Locate the string "from" throughout the material and copy every line in which it occurs.

___ Material to process

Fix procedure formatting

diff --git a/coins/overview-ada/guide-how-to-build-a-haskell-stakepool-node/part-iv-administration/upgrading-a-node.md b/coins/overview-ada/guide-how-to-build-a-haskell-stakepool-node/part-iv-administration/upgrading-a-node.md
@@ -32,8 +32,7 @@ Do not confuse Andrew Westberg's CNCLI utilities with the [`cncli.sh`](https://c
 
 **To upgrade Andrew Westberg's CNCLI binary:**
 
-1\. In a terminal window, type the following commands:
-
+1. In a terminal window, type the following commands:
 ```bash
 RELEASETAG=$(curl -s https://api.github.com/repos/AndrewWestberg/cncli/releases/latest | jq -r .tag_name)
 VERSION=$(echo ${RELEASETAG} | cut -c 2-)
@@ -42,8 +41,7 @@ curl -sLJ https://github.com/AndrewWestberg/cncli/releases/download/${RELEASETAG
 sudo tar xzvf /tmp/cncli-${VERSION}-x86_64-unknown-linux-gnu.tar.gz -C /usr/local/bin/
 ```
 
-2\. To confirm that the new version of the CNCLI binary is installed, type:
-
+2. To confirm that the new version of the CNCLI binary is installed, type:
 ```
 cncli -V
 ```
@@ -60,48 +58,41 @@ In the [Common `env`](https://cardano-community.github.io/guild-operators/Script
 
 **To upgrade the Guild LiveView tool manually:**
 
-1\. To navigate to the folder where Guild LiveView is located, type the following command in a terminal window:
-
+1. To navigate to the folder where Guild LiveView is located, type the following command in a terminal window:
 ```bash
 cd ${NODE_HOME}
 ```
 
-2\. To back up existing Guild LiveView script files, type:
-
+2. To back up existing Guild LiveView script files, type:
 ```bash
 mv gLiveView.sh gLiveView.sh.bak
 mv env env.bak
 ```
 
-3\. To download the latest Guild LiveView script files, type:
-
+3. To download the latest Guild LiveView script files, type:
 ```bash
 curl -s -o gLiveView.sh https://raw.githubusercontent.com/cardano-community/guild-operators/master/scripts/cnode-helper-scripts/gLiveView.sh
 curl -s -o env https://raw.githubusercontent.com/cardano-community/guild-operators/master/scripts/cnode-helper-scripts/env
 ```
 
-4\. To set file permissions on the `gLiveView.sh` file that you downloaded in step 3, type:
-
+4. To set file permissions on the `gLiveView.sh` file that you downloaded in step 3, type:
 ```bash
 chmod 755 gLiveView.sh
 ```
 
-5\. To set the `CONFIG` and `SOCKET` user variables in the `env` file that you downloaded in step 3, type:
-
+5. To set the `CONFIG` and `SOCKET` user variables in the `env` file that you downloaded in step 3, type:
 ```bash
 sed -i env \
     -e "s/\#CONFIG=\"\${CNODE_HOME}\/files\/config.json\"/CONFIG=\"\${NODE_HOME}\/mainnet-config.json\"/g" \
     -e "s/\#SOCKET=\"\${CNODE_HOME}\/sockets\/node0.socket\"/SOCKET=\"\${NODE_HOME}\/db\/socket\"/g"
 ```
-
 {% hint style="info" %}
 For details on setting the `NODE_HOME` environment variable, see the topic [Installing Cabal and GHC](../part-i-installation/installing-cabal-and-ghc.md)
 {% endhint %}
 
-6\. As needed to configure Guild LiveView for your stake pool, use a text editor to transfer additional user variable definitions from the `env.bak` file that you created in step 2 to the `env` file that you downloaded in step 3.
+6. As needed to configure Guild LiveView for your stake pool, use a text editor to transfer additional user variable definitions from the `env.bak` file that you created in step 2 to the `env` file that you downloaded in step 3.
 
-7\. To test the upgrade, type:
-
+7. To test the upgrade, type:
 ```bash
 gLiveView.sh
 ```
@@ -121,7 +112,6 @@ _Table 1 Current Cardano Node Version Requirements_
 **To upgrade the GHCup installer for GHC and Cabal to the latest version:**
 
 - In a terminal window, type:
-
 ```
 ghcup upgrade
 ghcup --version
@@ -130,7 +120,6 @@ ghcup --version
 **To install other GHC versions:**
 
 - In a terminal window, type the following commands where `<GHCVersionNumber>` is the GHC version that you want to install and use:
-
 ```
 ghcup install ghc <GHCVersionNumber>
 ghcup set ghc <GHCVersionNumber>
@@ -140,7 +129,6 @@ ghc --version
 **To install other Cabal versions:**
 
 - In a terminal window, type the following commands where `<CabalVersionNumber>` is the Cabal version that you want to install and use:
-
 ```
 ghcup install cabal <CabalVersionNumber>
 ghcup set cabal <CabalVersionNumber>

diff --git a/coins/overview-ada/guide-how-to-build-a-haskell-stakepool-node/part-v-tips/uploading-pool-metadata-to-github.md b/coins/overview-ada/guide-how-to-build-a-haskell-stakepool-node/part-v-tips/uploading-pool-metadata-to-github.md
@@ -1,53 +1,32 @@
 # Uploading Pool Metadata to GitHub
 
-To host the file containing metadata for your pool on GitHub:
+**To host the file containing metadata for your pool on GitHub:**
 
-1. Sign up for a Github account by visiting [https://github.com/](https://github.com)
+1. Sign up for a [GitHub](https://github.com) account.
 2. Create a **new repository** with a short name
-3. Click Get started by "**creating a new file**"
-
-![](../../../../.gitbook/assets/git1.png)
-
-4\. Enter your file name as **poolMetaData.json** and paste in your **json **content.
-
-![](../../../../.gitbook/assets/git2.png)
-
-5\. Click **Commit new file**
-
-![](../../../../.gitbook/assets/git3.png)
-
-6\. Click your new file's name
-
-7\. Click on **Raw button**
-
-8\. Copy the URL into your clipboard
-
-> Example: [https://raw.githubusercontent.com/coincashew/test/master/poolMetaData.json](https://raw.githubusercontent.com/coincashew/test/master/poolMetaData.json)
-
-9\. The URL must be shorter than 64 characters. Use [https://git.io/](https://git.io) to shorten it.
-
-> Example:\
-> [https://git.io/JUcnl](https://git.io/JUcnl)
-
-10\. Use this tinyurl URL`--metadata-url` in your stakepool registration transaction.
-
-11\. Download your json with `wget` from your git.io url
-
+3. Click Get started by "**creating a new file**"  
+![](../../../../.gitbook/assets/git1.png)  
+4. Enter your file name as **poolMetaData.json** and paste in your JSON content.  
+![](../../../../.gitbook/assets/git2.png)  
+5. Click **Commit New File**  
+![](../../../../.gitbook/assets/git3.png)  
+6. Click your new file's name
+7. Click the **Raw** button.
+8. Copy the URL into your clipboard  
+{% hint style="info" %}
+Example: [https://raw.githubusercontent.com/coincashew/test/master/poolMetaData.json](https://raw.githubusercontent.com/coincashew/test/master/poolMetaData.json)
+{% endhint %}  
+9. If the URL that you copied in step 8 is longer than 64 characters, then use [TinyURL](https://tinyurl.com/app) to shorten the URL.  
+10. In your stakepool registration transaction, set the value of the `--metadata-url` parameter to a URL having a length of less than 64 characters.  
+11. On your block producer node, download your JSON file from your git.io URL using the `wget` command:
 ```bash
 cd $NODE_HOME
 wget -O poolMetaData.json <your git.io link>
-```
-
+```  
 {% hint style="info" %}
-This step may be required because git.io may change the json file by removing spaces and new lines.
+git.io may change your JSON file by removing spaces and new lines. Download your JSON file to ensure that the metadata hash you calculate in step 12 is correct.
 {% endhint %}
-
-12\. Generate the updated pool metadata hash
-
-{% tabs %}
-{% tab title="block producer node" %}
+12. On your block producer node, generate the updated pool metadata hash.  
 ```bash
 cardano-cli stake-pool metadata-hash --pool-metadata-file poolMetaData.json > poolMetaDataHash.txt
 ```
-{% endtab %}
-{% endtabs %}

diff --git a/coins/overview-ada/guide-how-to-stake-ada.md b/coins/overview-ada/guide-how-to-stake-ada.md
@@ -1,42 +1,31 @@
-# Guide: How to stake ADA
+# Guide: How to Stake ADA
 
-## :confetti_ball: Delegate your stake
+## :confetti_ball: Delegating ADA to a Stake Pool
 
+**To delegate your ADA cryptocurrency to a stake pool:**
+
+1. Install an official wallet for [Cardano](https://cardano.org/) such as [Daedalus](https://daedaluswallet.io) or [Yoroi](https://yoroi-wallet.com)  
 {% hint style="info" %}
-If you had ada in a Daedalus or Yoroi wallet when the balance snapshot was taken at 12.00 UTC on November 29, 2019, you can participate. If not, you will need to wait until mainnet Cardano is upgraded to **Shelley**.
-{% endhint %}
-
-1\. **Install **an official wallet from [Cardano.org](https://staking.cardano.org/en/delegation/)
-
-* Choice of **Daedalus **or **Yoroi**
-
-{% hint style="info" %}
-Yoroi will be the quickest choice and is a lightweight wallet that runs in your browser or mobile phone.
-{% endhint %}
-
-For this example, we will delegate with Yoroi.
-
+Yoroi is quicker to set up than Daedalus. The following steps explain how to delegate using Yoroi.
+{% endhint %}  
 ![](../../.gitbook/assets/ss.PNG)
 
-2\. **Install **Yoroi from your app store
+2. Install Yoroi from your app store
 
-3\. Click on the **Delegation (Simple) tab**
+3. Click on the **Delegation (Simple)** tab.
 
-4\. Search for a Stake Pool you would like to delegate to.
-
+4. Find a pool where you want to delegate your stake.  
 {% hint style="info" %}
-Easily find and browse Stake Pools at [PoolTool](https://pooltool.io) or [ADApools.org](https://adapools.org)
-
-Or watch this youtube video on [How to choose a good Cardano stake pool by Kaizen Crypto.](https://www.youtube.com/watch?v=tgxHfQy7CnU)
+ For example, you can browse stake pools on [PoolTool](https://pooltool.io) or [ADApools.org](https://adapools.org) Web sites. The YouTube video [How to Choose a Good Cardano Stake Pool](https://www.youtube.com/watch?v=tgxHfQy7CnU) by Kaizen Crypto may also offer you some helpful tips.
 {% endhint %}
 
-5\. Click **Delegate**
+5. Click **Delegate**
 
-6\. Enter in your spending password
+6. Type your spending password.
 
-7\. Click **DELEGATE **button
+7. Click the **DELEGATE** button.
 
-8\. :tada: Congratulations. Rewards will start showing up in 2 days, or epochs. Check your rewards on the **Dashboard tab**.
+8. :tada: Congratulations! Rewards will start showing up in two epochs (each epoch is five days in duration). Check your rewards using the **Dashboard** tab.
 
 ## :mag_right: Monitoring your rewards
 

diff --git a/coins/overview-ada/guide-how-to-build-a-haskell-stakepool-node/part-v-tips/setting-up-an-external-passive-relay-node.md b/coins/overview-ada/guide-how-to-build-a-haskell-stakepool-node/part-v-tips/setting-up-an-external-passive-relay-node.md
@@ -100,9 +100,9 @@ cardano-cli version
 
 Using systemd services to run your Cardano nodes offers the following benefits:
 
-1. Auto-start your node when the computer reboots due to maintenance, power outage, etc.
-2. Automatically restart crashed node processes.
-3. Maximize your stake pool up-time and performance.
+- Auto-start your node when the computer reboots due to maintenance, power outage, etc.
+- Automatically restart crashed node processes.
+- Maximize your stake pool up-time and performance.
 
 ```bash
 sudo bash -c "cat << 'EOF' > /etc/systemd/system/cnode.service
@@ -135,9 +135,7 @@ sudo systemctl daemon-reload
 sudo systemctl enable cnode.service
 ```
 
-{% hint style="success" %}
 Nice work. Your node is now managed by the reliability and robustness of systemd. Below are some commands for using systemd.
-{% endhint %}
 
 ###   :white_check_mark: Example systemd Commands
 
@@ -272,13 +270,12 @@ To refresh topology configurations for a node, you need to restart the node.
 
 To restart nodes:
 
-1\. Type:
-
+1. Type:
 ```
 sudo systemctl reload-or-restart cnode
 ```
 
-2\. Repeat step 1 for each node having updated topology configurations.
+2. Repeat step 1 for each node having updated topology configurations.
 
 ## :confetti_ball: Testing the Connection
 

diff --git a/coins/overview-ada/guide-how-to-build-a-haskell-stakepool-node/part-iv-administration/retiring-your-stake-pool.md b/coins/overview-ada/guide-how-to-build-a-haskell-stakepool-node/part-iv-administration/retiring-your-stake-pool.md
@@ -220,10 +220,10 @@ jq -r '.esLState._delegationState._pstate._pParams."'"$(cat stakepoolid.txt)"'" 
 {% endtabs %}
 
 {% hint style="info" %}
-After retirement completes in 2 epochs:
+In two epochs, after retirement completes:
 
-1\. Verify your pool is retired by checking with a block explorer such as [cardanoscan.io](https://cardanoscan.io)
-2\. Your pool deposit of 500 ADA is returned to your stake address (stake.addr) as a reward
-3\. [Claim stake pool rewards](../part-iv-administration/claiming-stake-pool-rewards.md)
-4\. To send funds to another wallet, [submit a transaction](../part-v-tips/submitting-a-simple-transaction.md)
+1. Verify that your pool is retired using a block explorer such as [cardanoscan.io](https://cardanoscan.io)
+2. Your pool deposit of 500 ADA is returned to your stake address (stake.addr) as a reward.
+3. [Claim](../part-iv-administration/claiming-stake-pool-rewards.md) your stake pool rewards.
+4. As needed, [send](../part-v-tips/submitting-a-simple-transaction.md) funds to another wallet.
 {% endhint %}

______
___ Material to process

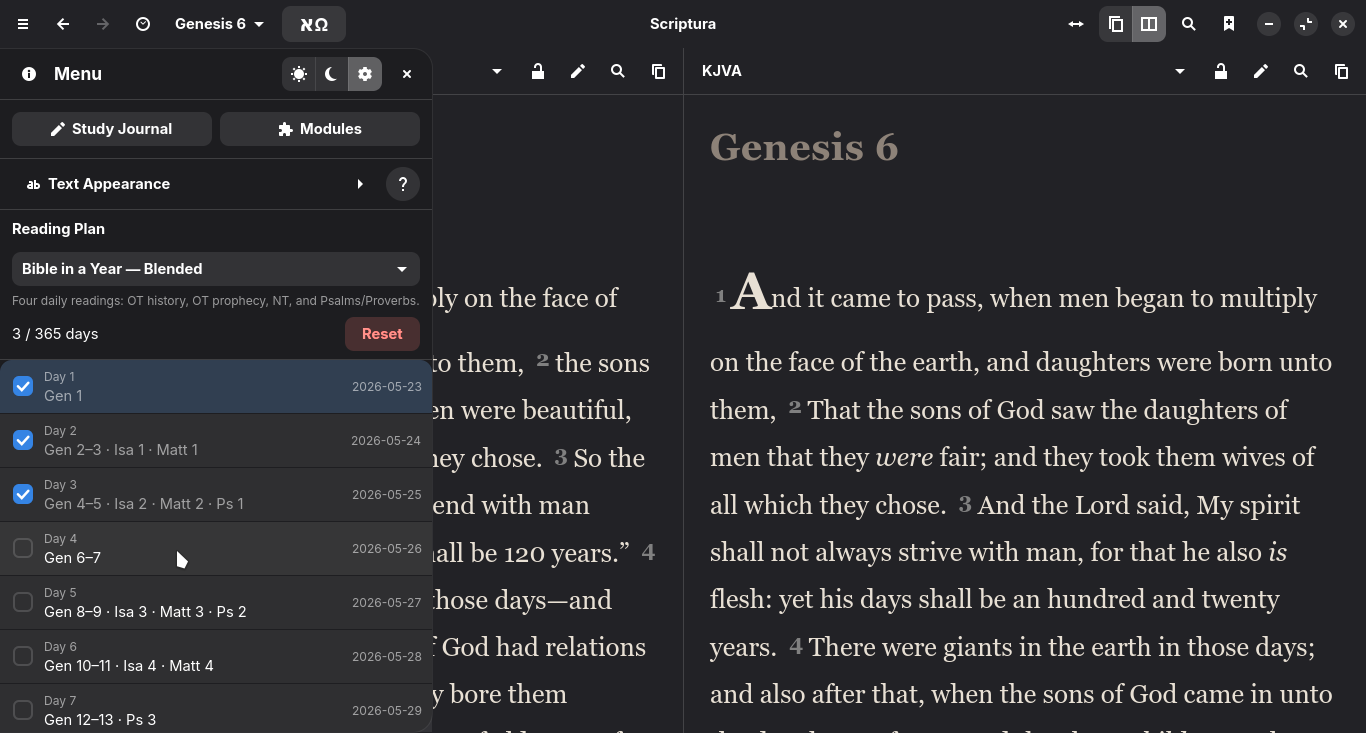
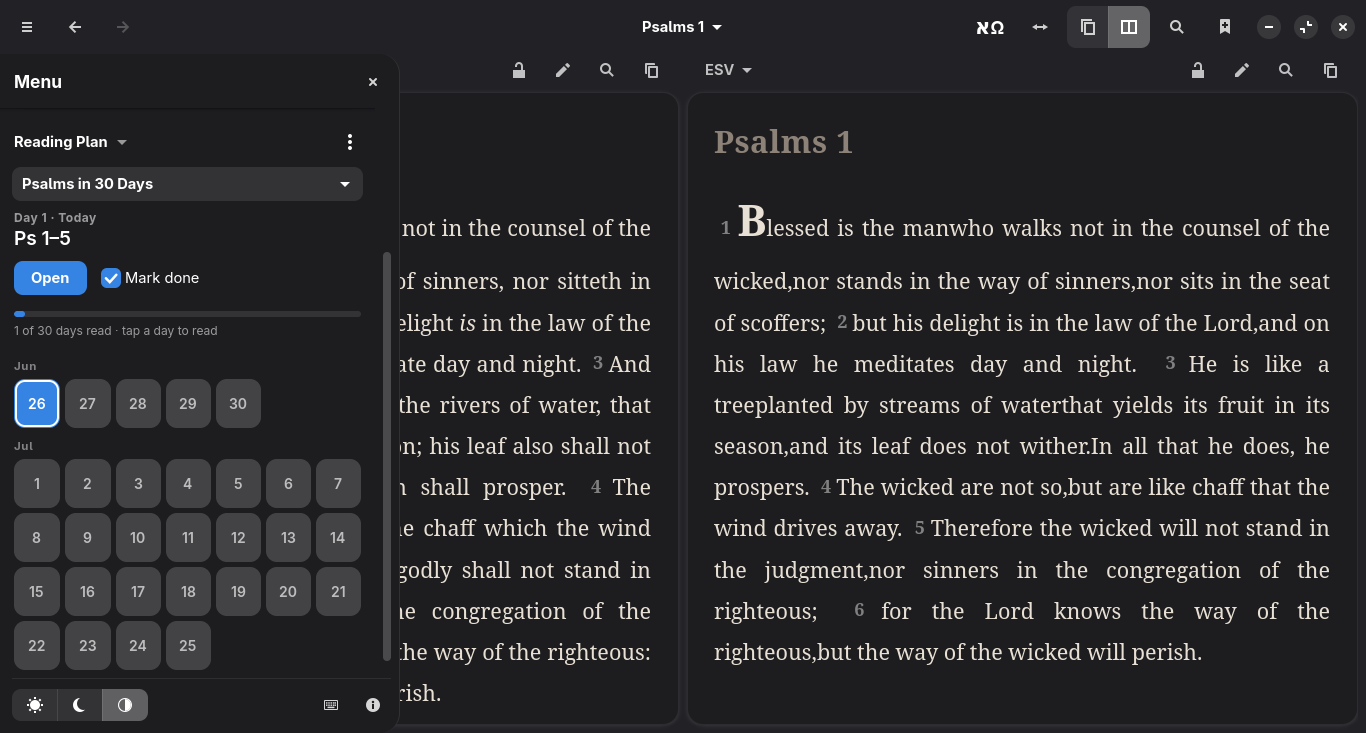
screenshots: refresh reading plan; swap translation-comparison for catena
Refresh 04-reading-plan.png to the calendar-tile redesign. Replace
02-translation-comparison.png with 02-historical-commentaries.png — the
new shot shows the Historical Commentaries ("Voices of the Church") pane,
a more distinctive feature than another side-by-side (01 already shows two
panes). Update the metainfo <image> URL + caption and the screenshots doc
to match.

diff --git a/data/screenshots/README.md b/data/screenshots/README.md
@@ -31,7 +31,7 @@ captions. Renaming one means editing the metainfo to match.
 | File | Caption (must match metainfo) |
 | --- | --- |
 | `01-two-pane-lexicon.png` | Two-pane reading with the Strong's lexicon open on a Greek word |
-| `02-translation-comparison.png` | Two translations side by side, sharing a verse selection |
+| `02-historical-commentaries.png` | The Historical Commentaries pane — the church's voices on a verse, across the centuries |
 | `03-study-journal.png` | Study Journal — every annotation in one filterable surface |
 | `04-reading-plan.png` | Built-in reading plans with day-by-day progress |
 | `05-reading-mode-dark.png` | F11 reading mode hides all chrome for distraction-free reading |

______
___ Material to process

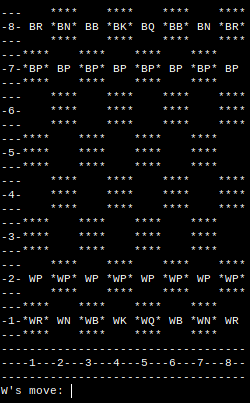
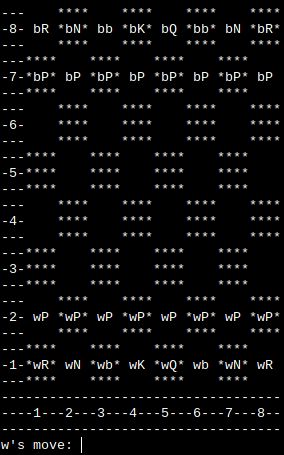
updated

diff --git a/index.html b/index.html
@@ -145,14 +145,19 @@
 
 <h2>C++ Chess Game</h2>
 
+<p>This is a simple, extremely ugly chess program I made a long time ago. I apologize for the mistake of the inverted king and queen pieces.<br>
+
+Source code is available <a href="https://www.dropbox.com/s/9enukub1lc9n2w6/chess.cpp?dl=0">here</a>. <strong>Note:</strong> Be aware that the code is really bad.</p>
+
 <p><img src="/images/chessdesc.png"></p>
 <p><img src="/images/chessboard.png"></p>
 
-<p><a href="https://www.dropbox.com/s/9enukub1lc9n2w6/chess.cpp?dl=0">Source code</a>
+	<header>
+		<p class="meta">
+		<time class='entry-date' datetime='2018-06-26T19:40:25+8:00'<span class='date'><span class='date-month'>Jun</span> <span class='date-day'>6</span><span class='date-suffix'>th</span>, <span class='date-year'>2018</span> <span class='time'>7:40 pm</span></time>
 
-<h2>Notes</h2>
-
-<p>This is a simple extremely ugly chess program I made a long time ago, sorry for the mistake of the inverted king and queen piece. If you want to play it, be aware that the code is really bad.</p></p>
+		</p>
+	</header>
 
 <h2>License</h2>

______

[Response]:
-6\. As needed to configure Guild LiveView for your stake pool, use a text editor to transfer additional user variable definitions from the `env.bak` file that you created in step 2 to the `env` file that you downloaded in step 3.
+6. As needed to configure Guild LiveView for your stake pool, use a text editor to transfer additional user variable definitions from the `env.bak` file that you created in step 2 to the `env` file that you downloaded in step 3.
-11\. Download your json with `wget` from your git.io url
+11. On your block producer node, download your JSON file from your git.io URL using the `wget` command:
-1\. **Install **an official wallet from [Cardano.org](https://staking.cardano.org/en/delegation/)
-2\. **Install **Yoroi from your app store
+2. Install Yoroi from your app store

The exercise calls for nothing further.